If you’d asked me what I knew about her, I probably could have told you she was a lawyer and that she planted a garden at the White House as part of a healthy eating initiative. I also knew she’d made headlines by wearing pretty reasonably priced dresses to many appearances.
Aside from that? Just about nothing.
Becoming is Michelle Obama’s memoir, but it’s not meant to be a comprehensive history of her life so far (it’s already 19 hours long on audio and nearing 500 pages in print, so you can only imagine how long it would be if she’d tried to include everything that had ever happened in her life). She skims over large chunks of her life, like her time at Harvard Law School which merits one entire paragraph.
After a quick introduction that takes place after their family returns to Chicago following the close of their eight years in the White House, the book begins with her childhood, growing up in Chicago’s South Side. Her working class family lived on the second floor of her great-aunt’s house and she describes her family as a solid, reliable square with her parents, her brother and herself each making up one of the corners.
I loved the stories she shared about her childhood, from the time her mother went to bat for her to get her and several other children moved out of a classroom taught by a pretty terrible teacher to her piano lessons from her great-aunt.
I had no idea that her father had suffered from MS and over the course of her childhood and young adulthood gradually lost more and more mobility. I didn’t realize that her interest in healthier food for children stemmed from a pediatrician who told her that her own daughter was at risk for childhood obesity and the associated problems that come with that.
She makes it clear that politics has never been her favorite thing (more like NOT her favorite thing) and she wasn’t thrilled about her husband’s desire to be involved in politics. She wanted him home more with their family, not on the national political stage.
She also was a total believer in slow and steady, working your way up the ladder, so when Barack started talking about running for president as a first-term senator, her initial reaction was “if you must do this, could you at least be a senator for a while and then maybe a vice-president first?” (This is a mindset I can COMPLETELY identify with).
One thing I’d never really thought about with the Obamas is that the era of the iPhone dawned during his presidency (the first iPhone came out just as Barack Obama announced his first presidential run). Cameras were suddenly everywhere in a way they had never been for previous First Families.
She talks about how much pressure she felt being on display all the time, both because of their young daughters who were growing up in the spotlight and also as the first African-American First Family – she knew that anything they did would reflect on the African-American community, whether that was fair or not. I can’t even imagine what that kind of spotlight would feel like.
Basically, this was just the kind of book I love, with so many fascinating stories and interesting insights into her career, her juggling act of motherhood and work, her marriage, and her time in the White House.

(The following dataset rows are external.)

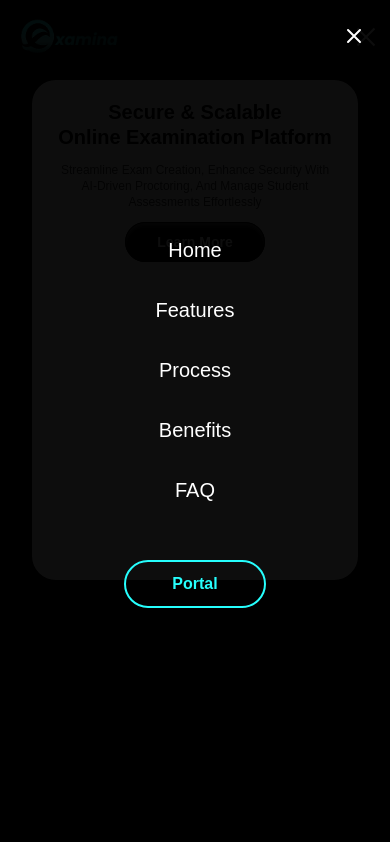
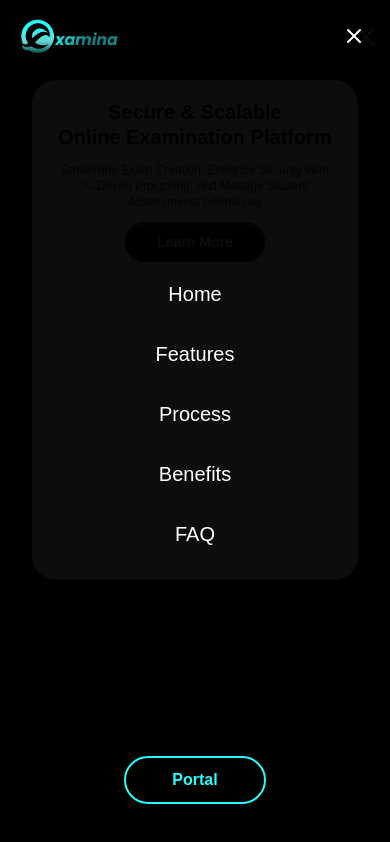
Before and after one commit to AgilWave/Examina-Frontend, a Next.js app: page / in a window 390 px wide. Both pictures are taken after a click on the button "Open menu". Built offline with nearby package versions, Linux system fonts and the light colour scheme.

Commit message:
refactor(navbar): fix mobile resposive issue

```diff
--- a/components/landing-page/navbar/page.tsx
+++ b/components/landing-page/navbar/page.tsx
@@ -8,7 +8,6 @@ function NavBar() {
   const [scrolled, setScrolled] = useState(false);
   const menuRef = useRef<HTMLDivElement | null>(null);
 
-  // Handle scroll effect
   useEffect(() => {
     const handleScroll = () => {
       setScrolled(window.scrollY > 20);
@@ -20,7 +19,11 @@ function NavBar() {
 
   useEffect(() => {
     const handleClickOutside = (event: MouseEvent) => {
-      if (isMenuOpen && menuRef.current && !menuRef.current.contains(event.target as Node)) {
+      if (
+        isMenuOpen &&
+        menuRef.current &&
+        !menuRef.current.contains(event.target as Node)
+      ) {
         closeMenu();
       }
     };
@@ -62,15 +65,20 @@ function NavBar() {
 
   return (
     <div
-      className={`fixed top-0 left-0 w-full z-50 transition-all duration-300 ${
-        scrolled ? "bg-black/80 backdrop-blur-md shadow-lg py-2" : "bg-transparent py-4"
+      className={`fixed top-0 left-0 w-full z-30 transition-all duration-300 ${
+        scrolled
+          ? "bg-black/80 backdrop-blur-md shadow-lg py-2"
+          : "bg-transparent py-4"
       }`}
     >
       <div className="max-w-7xl mx-auto px-4 sm:px-6 lg:px-8">
         <div className="flex justify-between items-center">
           <div className="flex-shrink-0">
-            <Image src={Logo}   className="w-[130px] md:w-[160px] sm:w-[120px]"
- alt={"examinaLogo"} />
+            <Image
+              src={Logo}
+              className="w-[130px] md:w-[160px] sm:w-[120px]"
+              alt={"examinaLogo"}
+            />
           </div>
 
           <div className="hidden md:flex items-center space-x-6 lg:space-x-12">
@@ -79,7 +87,9 @@ function NavBar() {
                 key={item}
                 className="relative text-white font-medium group cursor-pointer"
               >
-                <span className="transition-colors duration-300 group-hover:text-gray-300">{item}</span>
+                <span className="transition-colors duration-300 group-hover:text-gray-300">
+                  {item}
+                </span>
                 <span className="absolute bottom-0 left-0 w-0 h-0.5 bg-white transition-all duration-300 group-hover:w-full"></span>
               </div>
             ))}
@@ -105,7 +115,9 @@ function NavBar() {
                 ></span>
                 <span
                   className={`absolute h-0.5 bg-white transform transition-all duration-300 ${
-                    isMenuOpen ? "w-0 opacity-0 left-1/2 top-3" : "w-full opacity-100 top-3"
+                    isMenuOpen
+                      ? "w-0 opacity-0 left-1/2 top-3"
+                      : "w-full opacity-100 top-3"
                   }`}
                 ></span>
                 <span
@@ -120,13 +132,24 @@ function NavBar() {
       </div>
 
       <div
-        className={`fixed inset-0 bg-black/95 z-40 transition-all duration-500 ease-in-out transform ${
-          isMenuOpen ? "translate-x-0 opacity-100" : "translate-x-full opacity-0 pointer-events-none"
-        } md:hidden`}
+        className={`fixed inset-0 bg-black/95 z-50 h-screen w-screen md:hidden transition-all duration-500 ease-in-out ${
+          isMenuOpen
+            ? "opacity-100 translate-x-0"
+            : "opacity-0 translate-x-full pointer-events-none"
+        }`}
         ref={menuRef}
       >
+        <div className="h-full flex flex-col">
+          <div className="flex justify-between items-center p-4">
+            <div className="flex-shrink-0">
+              <Image
+                src={Logo}
+                className="w-[130px]"
+                alt={"examinaLogo"}
+              />
+            </div>
             <button
-          className="absolute top-4 right-4 text-white p-2 hover:text-gray-300"
+              className="text-white p-2 hover:text-gray-300"
               onClick={closeMenu}
               aria-label="Close menu"
             >
@@ -145,20 +168,35 @@ function NavBar() {
                 />
               </svg>
             </button>
+          </div>
 
-        <div className="flex flex-col items-center justify-center h-full space-y-8 p-4 text-xl">
-          {navItems.map((item) => (
+          <div className="flex-1 flex flex-col items-center justify-center">
+            {navItems.map((item, index) => (
               <div
                 key={item}
-              className="text-white font-medium relative overflow-hidden group cursor-pointer"
+                className={`text-white font-medium relative cursor-pointer text-xl py-4 transition-all duration-500 ease-in-out ${
+                  isMenuOpen
+                    ? "opacity-100 translate-y-0"
+                    : "opacity-0 translate-y-8"
+                }`}
+                style={{ transitionDelay: `${index * 100}ms` }}
                 onClick={closeMenu}
               >
-              <span className="transition-transform duration-300 inline-block group-hover:translate-y-[-100%]">{item}</span>
-              <span className="absolute top-[100%] left-0 transition-transform duration-300 inline-block group-hover:translate-y-[-100%]">{item}</span>
+                <span className="transition-colors duration-300 hover:text-gray-300">
+                  {item}
+                </span>
                 <span className="absolute bottom-0 left-0 w-0 h-0.5 bg-white transition-all duration-500 group-hover:w-full"></span>
               </div>
             ))}
-          <div className="pt-6">
+          </div>
+          <div
+            className={`flex justify-center pb-10 transition-all duration-500 ease-in-out ${
+              isMenuOpen
+                ? "opacity-100 translate-y-0"
+                : "opacity-0 translate-y-8"
+            }`}
+            style={{ transitionDelay: `${navItems.length * 100 + 100}ms` }}
+          >
             <Button label="Portal" onClick={closeMenu} />
           </div>
         </div>
```
Lines whose indentation alone changed are shown as unchanged.
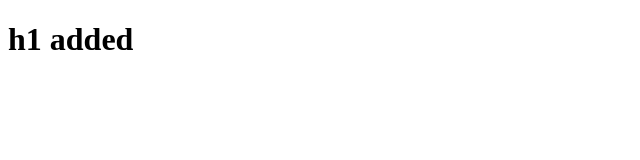
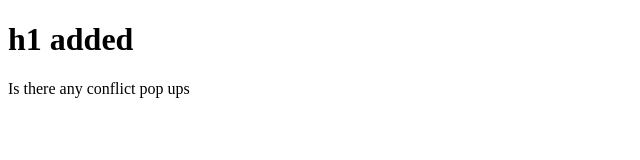
Before and after one commit to idavysingh/ClassExample, a plain HTML site: page index.html in a window 1280 px wide. Shown: the whole page, without its empty margins (0-640 px from the left). Drawn offline with Linux system fonts and the light colour scheme.

Commit message:
added paragraph
paragraph added to this index page.

```diff
--- a/index.html
+++ b/index.html
@@ -6,6 +6,7 @@
 </head>
 <body>
  <h1> h1 added </h1>
+ <p> Is there any conflict pop ups<p>
 
 </body>
 </html>
```
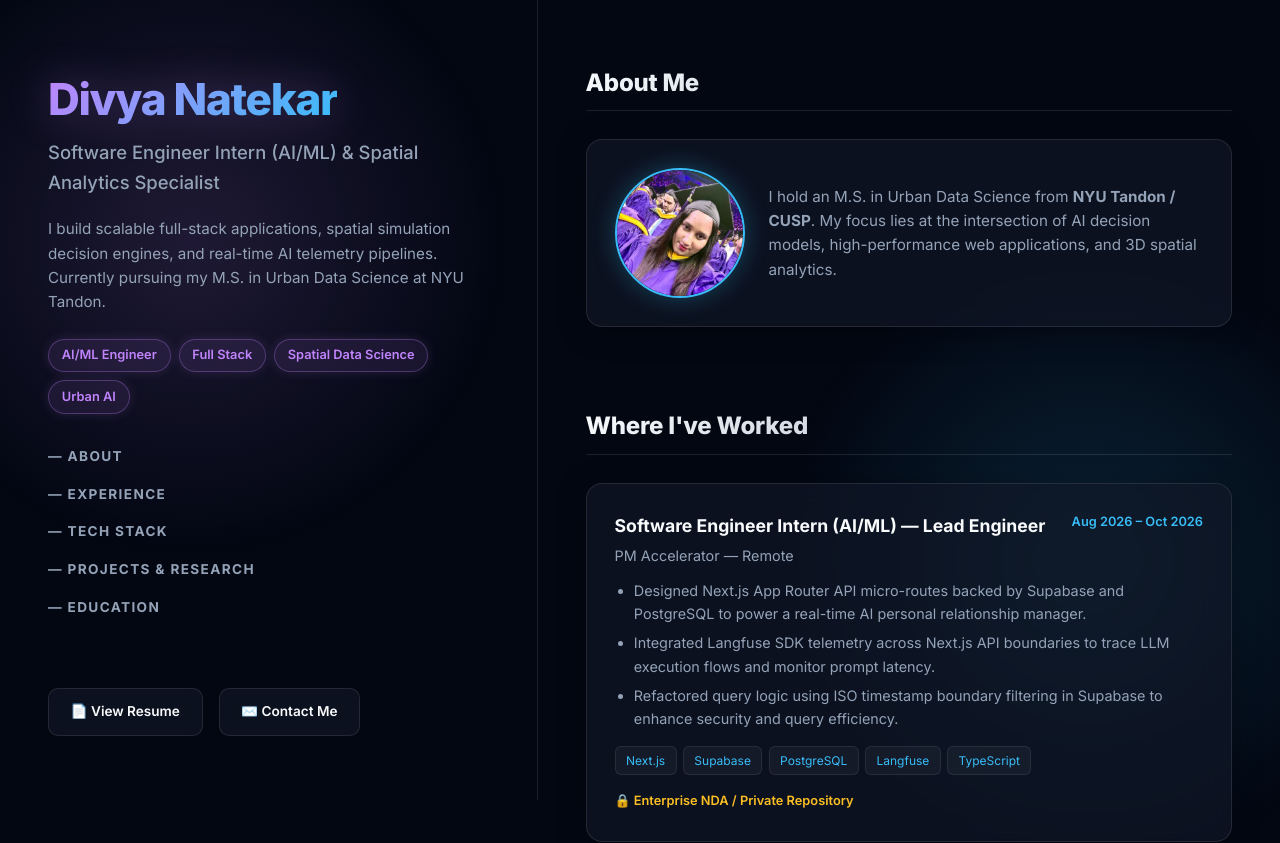
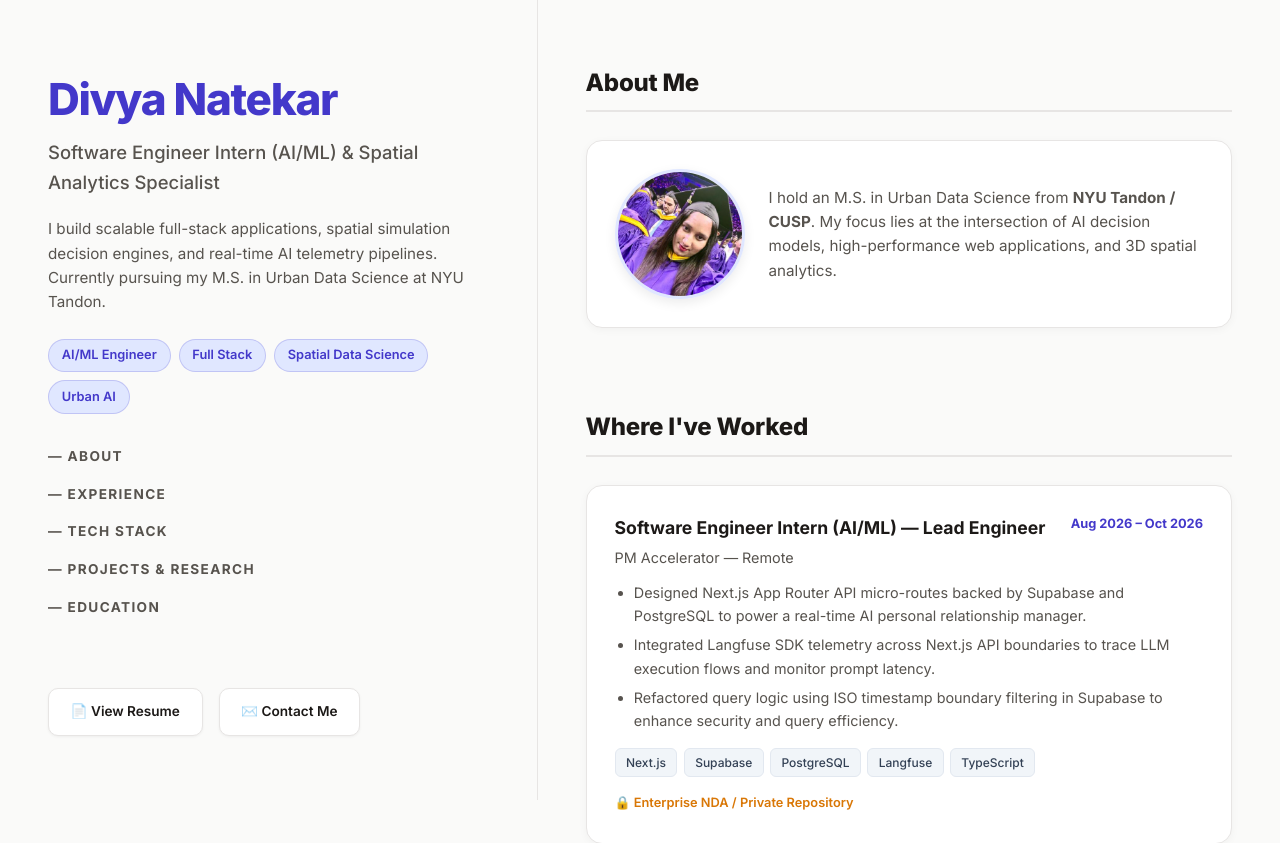
Before and after one commit to divyanatekar08/dev-portfolio, a React (Vite) app: page / in a window 1280 px wide. Shown: the top 843 px of the page. Built offline with nearby package versions, Linux system fonts and the light colour scheme.

Commit message:
style: switch to clean editorial light theme

```diff
--- a/src/index.css
+++ b/src/index.css
@@ -1,16 +1,14 @@
 @import url('https://fonts.googleapis.com/css2?family=Inter:wght@300;400;500;600;700;800&display=swap');
 
 :root {
-  --bg-dark: #030712;
-  --bg-glass: rgba(17, 24, 39, 0.65);
-  --bg-glass-hover: rgba(31, 41, 55, 0.8);
-  --border-glass: rgba(255, 255, 255, 0.1);
-  --border-hover: rgba(56, 189, 248, 0.4);
-  --text-main: #f8fafc;
-  --text-muted: #94a3b8;
-  --accent-cyan: #38bdf8;
-  --accent-purple: #c084fc;
-  --accent-glow: rgba(56, 189, 248, 0.25);
+  --bg-main: #fafaf9;
+  --bg-card: #ffffff;
+  --border-color: #e7e5e4;
+  --text-main: #1c1917;
+  --text-muted: #57534e;
+  --accent-primary: #4338ca;
+  --accent-light: #e0e7ff;
+  --accent-hover: #3730a3;
   --font-sans: 'Inter', system-ui, sans-serif;
 }
 
@@ -21,39 +19,12 @@
 }
 
 body {
-  background-color: var(--bg-dark);
+  background-color: var(--bg-main);
   color: var(--text-main);
   font-family: var(--font-sans);
   line-height: 1.6;
   -webkit-font-smoothing: antialiased;
   min-height: 100vh;
-  position: relative;
-  overflow-x: hidden;
-}
-
-/* Ambient Radial Glow Background Effects */
-body::before {
-  content: '';
-  position: fixed;
-  top: -10%;
-  left: -10%;
-  width: 50vw;
-  height: 50vw;
-  background: radial-gradient(circle, rgba(192, 132, 252, 0.15) 0%, rgba(0, 0, 0, 0) 70%);
-  pointer-events: none;
-  z-index: 0;
-}
-
-body::after {
-  content: '';
-  position: fixed;
-  bottom: -10%;
-  right: -10%;
-  width: 50vw;
-  height: 50vw;
-  background: radial-gradient(circle, rgba(56, 189, 248, 0.15) 0%, rgba(0, 0, 0, 0) 70%);
-  pointer-events: none;
-  z-index: 0;
 }
 
 a {
@@ -67,8 +38,6 @@ a {
   max-width: 1280px;
   margin: 0 auto;
   min-height: 100vh;
-  position: relative;
-  z-index: 1;
 }
 
 /* Left Sidebar */
@@ -81,7 +50,8 @@ a {
   display: flex;
   flex-direction: column;
   justify-content: space-between;
-  border-right: 1px solid var(--border-glass);
+  border-right: 1px solid var(--border-color);
+  background-color: var(--bg-main);
 }
 
 .sidebar-header h1 {
@@ -89,13 +59,11 @@ a {
   font-weight: 800;
   letter-spacing: -0.03em;
   margin-bottom: 0.25rem;
+  color: var(--text-main);
 }
 
 .sidebar-header .highlight {
-  background: linear-gradient(135deg, var(--accent-purple), var(--accent-cyan));
-  -webkit-background-clip: text;
-  -webkit-text-fill-color: transparent;
-  filter: drop-shadow(0 0 20px rgba(192, 132, 252, 0.3));
+  color: var(--accent-primary);
 }
 
 .sidebar-header h2 {
@@ -119,15 +87,13 @@ a {
 }
 
 .pill {
-  background: rgba(192, 132, 252, 0.1);
-  color: var(--accent-purple);
-  border: 1px solid rgba(192, 132, 252, 0.3);
+  background: var(--accent-light);
+  color: var(--accent-primary);
+  border: 1px solid rgba(67, 56, 202, 0.2);
   padding: 0.35rem 0.8rem;
   border-radius: 9999px;
   font-size: 0.8rem;
   font-weight: 600;
-  backdrop-filter: blur(8px);
-  box-shadow: 0 0 12px rgba(192, 132, 252, 0.15);
 }
 
 .sidebar-nav {
@@ -143,16 +109,15 @@ a {
   font-weight: 700;
   letter-spacing: 0.1em;
   text-transform: uppercase;
-  transition: all 0.3s ease;
+  transition: all 0.2s ease;
   display: flex;
   align-items: center;
   gap: 0.75rem;
 }
 
 .sidebar-nav a:hover {
-  color: var(--accent-cyan);
+  color: var(--accent-primary);
   transform: translateX(6px);
-  text-shadow: 0 0 12px rgba(56, 189, 248, 0.5);
 }
 
 .sidebar-actions {
@@ -166,19 +131,19 @@ a {
   border-radius: 10px;
   font-size: 0.85rem;
   font-weight: 600;
-  border: 1px solid var(--border-glass);
-  background: var(--bg-glass);
-  backdrop-filter: blur(12px);
-  transition: all 0.3s ease;
+  border: 1px solid var(--border-color);
+  background: var(--bg-card);
+  transition: all 0.2s ease;
   color: var(--text-main);
+  box-shadow: 0 1px 3px rgba(0, 0, 0, 0.05);
 }
 
 .btn-sidebar:hover {
-  background: var(--bg-glass-hover);
-  border-color: var(--accent-cyan);
-  color: var(--accent-cyan);
-  box-shadow: 0 0 20px rgba(56, 189, 248, 0.25);
+  background: var(--accent-primary);
+  border-color: var(--accent-primary);
+  color: #ffffff;
   transform: translateY(-2px);
+  box-shadow: 0 4px 12px rgba(67, 56, 202, 0.25);
 }
 
 /* Right Content Area */
@@ -196,23 +161,19 @@ a {
   font-weight: 800;
   margin-bottom: 1.75rem;
   letter-spacing: -0.01em;
-  border-bottom: 1px solid var(--border-glass);
+  border-bottom: 2px solid var(--border-color);
   padding-bottom: 0.5rem;
-  background: linear-gradient(135deg, var(--text-main), var(--text-muted));
-  -webkit-background-clip: text;
-  -webkit-text-fill-color: transparent;
+  color: var(--text-main);
 }
 
-/* Glassmorphism Cards */
+/* Clean White Cards w/ Elevation */
 .about-card, .exp-card, .tech-box {
-  background: var(--bg-glass);
-  backdrop-filter: blur(16px);
-  -webkit-backdrop-filter: blur(16px);
-  border: 1px solid var(--border-glass);
+  background: var(--bg-card);
+  border: 1px solid var(--border-color);
   border-radius: 16px;
   padding: 1.75rem;
-  transition: all 0.3s cubic-bezier(0.4, 0, 0.2, 1);
-  box-shadow: 0 4px 30px rgba(0, 0, 0, 0.3);
+  transition: all 0.25s ease;
+  box-shadow: 0 2px 8px rgba(0, 0, 0, 0.04);
 }
 
 .about-card {
@@ -226,8 +187,8 @@ a {
   height: 130px;
   border-radius: 50%;
   object-fit: cover;
-  border: 2px solid var(--accent-cyan);
-  box-shadow: 0 0 25px rgba(56, 189, 248, 0.3);
+  border: 3px solid var(--accent-light);
+  box-shadow: 0 4px 12px rgba(0, 0, 0, 0.08);
 }
 
 .about-info p {
@@ -243,9 +204,9 @@ a {
 }
 
 .exp-card:hover {
-  border-color: var(--border-hover);
-  transform: translateY(-4px);
-  box-shadow: 0 10px 30px -10px rgba(56, 189, 248, 0.2);
+  border-color: var(--accent-primary);
+  transform: translateY(-3px);
+  box-shadow: 0 8px 24px rgba(0, 0, 0, 0.08);
 }
 
 .exp-header {
@@ -262,8 +223,8 @@ a {
 
 .exp-period {
   font-size: 0.8rem;
-  color: var(--accent-cyan);
-  font-weight: 600;
+  color: var(--accent-primary);
+  font-weight: 700;
 }
 
 .exp-company {
@@ -291,12 +252,13 @@ a {
 }
 
 .tag-item {
-  background: rgba(255, 255, 255, 0.04);
-  border: 1px solid rgba(255, 255, 255, 0.08);
+  background: #f1f5f9;
+  border: 1px solid #e2e8f0;
   padding: 0.25rem 0.65rem;
   border-radius: 6px;
   font-size: 0.75rem;
-  color: var(--accent-cyan);
+  color: #334155;
+  font-weight: 500;
 }
 
 /* Link Badges */
@@ -306,17 +268,18 @@ a {
   gap: 0.35rem;
   font-size: 0.8rem;
   font-weight: 600;
-  color: var(--accent-cyan);
+  color: var(--accent-primary);
   margin-top: 1rem;
   transition: color 0.2s ease;
 }
 
 .link-badge:hover {
-  text-shadow: 0 0 10px rgba(56, 189, 248, 0.6);
+  color: var(--accent-hover);
+  text-decoration: underline;
 }
 
 .link-badge.private {
-  color: #fbbf24;
+  color: #d97706;
 }
 
 /* Tech Stack Grid */
@@ -328,7 +291,7 @@ a {
 
 .tech-box h4 {
   font-size: 0.95rem;
-  color: var(--accent-purple);
+  color: var(--accent-primary);
   margin-bottom: 0.75rem;
 }
 
@@ -344,7 +307,7 @@ a {
     position: relative;
     padding: 2.5rem 1.5rem;
     border-right: none;
-    border-bottom: 1px solid var(--border-glass);
+    border-bottom: 1px solid var(--border-color);
   }
 
   .main-content {
```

I don’t think you have to agree with her on all counts to relate to many parts of her life, from balancing the dreams of two people in one marriage, to trying to be a good parent while juggling many other responsibilities, to dealing with the opinions of other people both good and bad.
If you’ve already read it, I’d love to hear what you thought about it.